[ENTRIES SHOWN Boundary: Start]
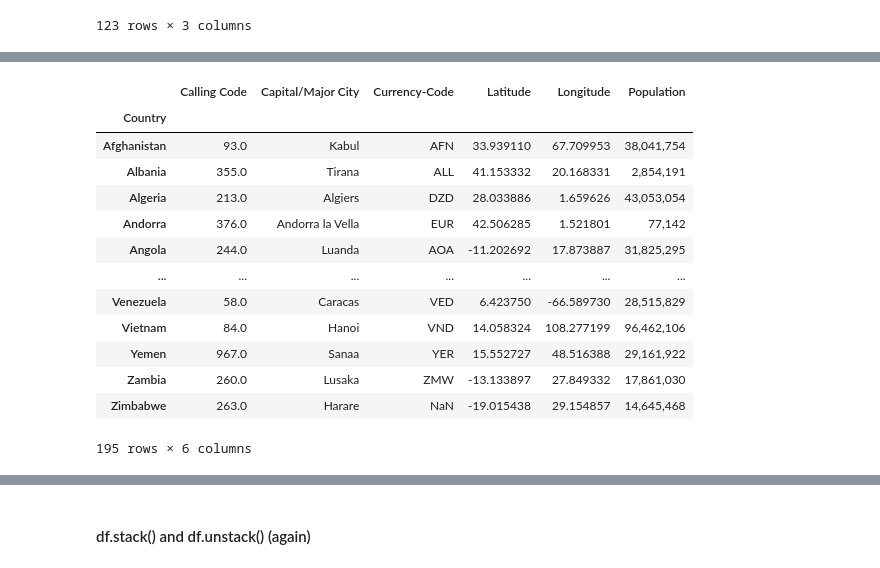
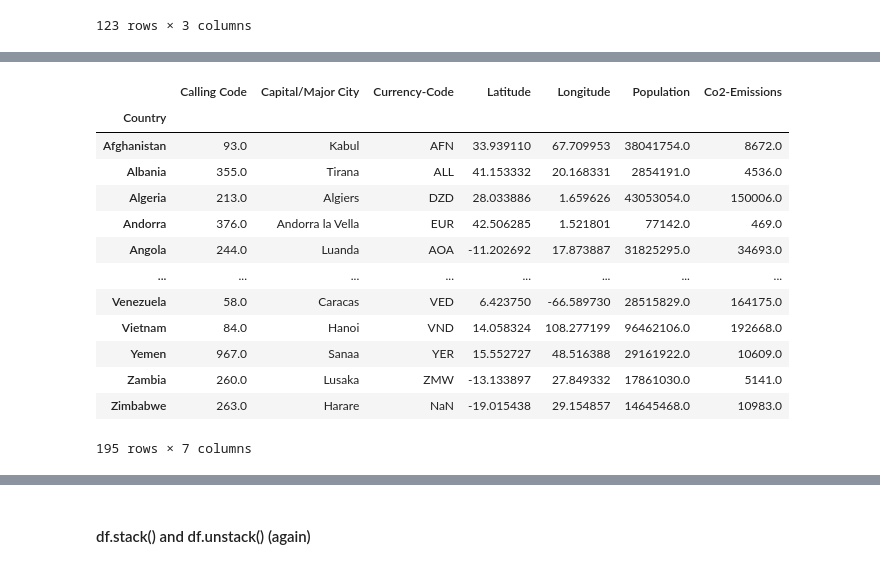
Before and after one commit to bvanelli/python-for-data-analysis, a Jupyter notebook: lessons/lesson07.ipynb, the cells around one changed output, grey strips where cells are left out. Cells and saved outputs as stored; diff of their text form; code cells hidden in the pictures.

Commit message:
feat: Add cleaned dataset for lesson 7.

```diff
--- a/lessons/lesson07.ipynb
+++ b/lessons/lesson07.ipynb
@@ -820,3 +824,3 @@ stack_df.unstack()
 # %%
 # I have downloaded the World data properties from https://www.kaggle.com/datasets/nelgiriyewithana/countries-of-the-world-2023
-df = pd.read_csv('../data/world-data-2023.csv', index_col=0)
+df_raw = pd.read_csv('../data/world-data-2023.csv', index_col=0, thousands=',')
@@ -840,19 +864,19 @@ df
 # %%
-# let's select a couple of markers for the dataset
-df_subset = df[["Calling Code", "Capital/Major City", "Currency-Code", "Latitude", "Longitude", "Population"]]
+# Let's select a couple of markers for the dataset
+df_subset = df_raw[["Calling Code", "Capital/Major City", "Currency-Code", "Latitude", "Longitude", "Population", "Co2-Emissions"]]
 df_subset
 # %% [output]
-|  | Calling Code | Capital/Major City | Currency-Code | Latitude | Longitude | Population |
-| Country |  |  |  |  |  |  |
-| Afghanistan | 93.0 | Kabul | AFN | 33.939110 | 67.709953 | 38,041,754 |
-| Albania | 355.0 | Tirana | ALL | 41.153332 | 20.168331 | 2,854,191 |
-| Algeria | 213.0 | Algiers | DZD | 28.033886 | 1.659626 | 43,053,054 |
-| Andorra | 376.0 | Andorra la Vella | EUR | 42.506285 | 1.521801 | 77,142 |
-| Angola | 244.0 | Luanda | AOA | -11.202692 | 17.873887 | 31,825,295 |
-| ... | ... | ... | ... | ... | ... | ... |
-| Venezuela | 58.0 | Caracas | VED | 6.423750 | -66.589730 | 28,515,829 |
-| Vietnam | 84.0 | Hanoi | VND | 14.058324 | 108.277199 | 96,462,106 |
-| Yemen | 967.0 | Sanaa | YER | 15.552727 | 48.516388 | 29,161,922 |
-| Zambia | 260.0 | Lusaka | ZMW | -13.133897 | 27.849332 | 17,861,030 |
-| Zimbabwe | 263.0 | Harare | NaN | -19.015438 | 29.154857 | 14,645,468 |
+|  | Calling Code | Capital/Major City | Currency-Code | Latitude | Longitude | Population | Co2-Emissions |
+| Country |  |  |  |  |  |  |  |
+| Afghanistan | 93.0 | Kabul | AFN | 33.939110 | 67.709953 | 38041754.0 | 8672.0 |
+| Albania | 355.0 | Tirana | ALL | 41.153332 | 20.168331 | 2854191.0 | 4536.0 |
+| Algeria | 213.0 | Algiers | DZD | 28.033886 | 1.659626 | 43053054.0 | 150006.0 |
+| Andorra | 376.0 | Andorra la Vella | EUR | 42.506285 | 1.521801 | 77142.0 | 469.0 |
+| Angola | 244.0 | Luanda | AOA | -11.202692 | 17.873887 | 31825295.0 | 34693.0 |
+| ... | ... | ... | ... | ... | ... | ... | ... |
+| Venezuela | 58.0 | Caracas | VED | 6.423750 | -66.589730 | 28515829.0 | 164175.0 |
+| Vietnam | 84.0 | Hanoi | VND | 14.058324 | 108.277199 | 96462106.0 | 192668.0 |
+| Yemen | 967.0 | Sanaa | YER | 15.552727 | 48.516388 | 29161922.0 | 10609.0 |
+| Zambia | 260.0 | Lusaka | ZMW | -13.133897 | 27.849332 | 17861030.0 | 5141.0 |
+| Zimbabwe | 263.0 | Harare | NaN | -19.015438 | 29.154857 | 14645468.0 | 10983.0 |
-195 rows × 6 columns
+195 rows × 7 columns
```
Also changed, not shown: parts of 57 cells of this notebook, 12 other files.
[ENTRIES SHOWN Boundary: End]
For each line above, output its wording exactly and leave out any picture.

Before and after one commit to bvanelli/python-for-data-analysis, a Jupyter notebook: lessons/lesson07.ipynb, the cells around one changed output, grey strips where cells are left out. Cells and saved outputs as stored; diff of their text form; code cells hidden in the pictures.

Commit message:
feat: Add cleaned dataset for lesson 7.

```diff
--- a/lessons/lesson07.ipynb
+++ b/lessons/lesson07.ipynb
@@ -820,3 +824,3 @@ stack_df.unstack()
 # %%
 # I have downloaded the World data properties from https://www.kaggle.com/datasets/nelgiriyewithana/countries-of-the-world-2023
-df = pd.read_csv('../data/world-data-2023.csv', index_col=0)
+df_raw = pd.read_csv('../data/world-data-2023.csv', index_col=0, thousands=',')
@@ -840,19 +864,19 @@ df
 # %%
-# let's select a couple of markers for the dataset
-df_subset = df[["Calling Code", "Capital/Major City", "Currency-Code", "Latitude", "Longitude", "Population"]]
+# Let's select a couple of markers for the dataset
+df_subset = df_raw[["Calling Code", "Capital/Major City", "Currency-Code", "Latitude", "Longitude", "Population", "Co2-Emissions"]]
 df_subset
 # %% [output]
-|  | Calling Code | Capital/Major City | Currency-Code | Latitude | Longitude | Population |
-| Country |  |  |  |  |  |  |
-| Afghanistan | 93.0 | Kabul | AFN | 33.939110 | 67.709953 | 38,041,754 |
-| Albania | 355.0 | Tirana | ALL | 41.153332 | 20.168331 | 2,854,191 |
-| Algeria | 213.0 | Algiers | DZD | 28.033886 | 1.659626 | 43,053,054 |
-| Andorra | 376.0 | Andorra la Vella | EUR | 42.506285 | 1.521801 | 77,142 |
-| Angola | 244.0 | Luanda | AOA | -11.202692 | 17.873887 | 31,825,295 |
-| ... | ... | ... | ... | ... | ... | ... |
-| Venezuela | 58.0 | Caracas | VED | 6.423750 | -66.589730 | 28,515,829 |
-| Vietnam | 84.0 | Hanoi | VND | 14.058324 | 108.277199 | 96,462,106 |
-| Yemen | 967.0 | Sanaa | YER | 15.552727 | 48.516388 | 29,161,922 |
-| Zambia | 260.0 | Lusaka | ZMW | -13.133897 | 27.849332 | 17,861,030 |
-| Zimbabwe | 263.0 | Harare | NaN | -19.015438 | 29.154857 | 14,645,468 |
+|  | Calling Code | Capital/Major City | Currency-Code | Latitude | Longitude | Population | Co2-Emissions |
+| Country |  |  |  |  |  |  |  |
+| Afghanistan | 93.0 | Kabul | AFN | 33.939110 | 67.709953 | 38041754.0 | 8672.0 |
+| Albania | 355.0 | Tirana | ALL | 41.153332 | 20.168331 | 2854191.0 | 4536.0 |
+| Algeria | 213.0 | Algiers | DZD | 28.033886 | 1.659626 | 43053054.0 | 150006.0 |
+| Andorra | 376.0 | Andorra la Vella | EUR | 42.506285 | 1.521801 | 77142.0 | 469.0 |
+| Angola | 244.0 | Luanda | AOA | -11.202692 | 17.873887 | 31825295.0 | 34693.0 |
+| ... | ... | ... | ... | ... | ... | ... | ... |
+| Venezuela | 58.0 | Caracas | VED | 6.423750 | -66.589730 | 28515829.0 | 164175.0 |
+| Vietnam | 84.0 | Hanoi | VND | 14.058324 | 108.277199 | 96462106.0 | 192668.0 |
+| Yemen | 967.0 | Sanaa | YER | 15.552727 | 48.516388 | 29161922.0 | 10609.0 |
+| Zambia | 260.0 | Lusaka | ZMW | -13.133897 | 27.849332 | 17861030.0 | 5141.0 |
+| Zimbabwe | 263.0 | Harare | NaN | -19.015438 | 29.154857 | 14645468.0 | 10983.0 |
-195 rows × 6 columns
+195 rows × 7 columns
```
Also changed, not shown: parts of 57 cells of this notebook, 12 other files.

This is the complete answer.